The new “evidence-based” funding plan is intended to support educational methods that are supported by research on best practices. It must be fully phased in by 2019 and replaces the Ohio funding system found unconstitutional by the state’s supreme court in four decisions.
The Council’s mission is to analyze the adequacy of the financing and provide details for how the effectiveness of funding “inputs” should be measured based on best practices in school districts.
In its first meeting, the group set research goals for itself. These goals include how the new system will provide flexibility to districts during implementation; how it will support students who are not achieving; and how it will address funding differences between charter and traditional public schools.
Passage of the new funding system was extremely contentious and the process continues to draw criticism from both within and without the education community. The funding plan includes a waiver provision for years that state revenues do not meet expectations.
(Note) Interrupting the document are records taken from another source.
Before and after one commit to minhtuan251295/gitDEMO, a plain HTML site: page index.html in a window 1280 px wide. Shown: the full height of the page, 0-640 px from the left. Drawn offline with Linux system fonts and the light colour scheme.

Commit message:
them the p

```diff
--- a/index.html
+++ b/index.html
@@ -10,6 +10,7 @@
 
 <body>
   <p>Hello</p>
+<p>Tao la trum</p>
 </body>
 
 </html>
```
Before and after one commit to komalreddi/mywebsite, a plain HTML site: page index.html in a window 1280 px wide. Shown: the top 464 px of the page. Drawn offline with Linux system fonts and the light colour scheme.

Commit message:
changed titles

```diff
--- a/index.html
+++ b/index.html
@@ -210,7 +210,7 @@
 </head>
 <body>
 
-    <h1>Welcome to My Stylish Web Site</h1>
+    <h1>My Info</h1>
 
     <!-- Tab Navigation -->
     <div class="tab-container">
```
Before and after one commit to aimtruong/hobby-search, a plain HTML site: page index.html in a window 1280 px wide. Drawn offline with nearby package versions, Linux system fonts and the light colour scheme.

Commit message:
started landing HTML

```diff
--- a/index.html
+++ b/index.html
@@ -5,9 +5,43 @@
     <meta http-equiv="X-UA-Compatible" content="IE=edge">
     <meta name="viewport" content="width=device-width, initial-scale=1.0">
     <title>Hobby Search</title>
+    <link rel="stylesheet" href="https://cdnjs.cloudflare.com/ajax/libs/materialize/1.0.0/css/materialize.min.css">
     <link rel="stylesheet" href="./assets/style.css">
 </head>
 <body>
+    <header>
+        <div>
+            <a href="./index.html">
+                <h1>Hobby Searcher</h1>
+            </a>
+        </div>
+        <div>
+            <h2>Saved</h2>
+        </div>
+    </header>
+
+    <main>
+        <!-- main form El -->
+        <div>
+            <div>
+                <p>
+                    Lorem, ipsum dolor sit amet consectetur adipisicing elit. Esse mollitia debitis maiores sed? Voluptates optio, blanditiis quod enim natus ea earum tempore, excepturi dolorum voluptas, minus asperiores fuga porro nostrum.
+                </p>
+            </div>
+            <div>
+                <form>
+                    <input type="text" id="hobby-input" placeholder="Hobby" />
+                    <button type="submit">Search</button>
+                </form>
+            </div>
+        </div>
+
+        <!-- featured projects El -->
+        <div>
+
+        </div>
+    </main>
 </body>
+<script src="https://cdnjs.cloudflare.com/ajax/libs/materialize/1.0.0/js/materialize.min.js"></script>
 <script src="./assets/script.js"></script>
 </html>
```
Nevertheless, many critics suggest that the only question the Advisory Council should address is how districts can deal with significant and ongoing budget deficits.
Read more:
General news coverage:

Legislative requirements for the Advisory Council, including membership:

An editorial opposing the process and asserting that no new state revenue for schools will be forthcoming:

Read more from the January 2010 Rural Policy Matters.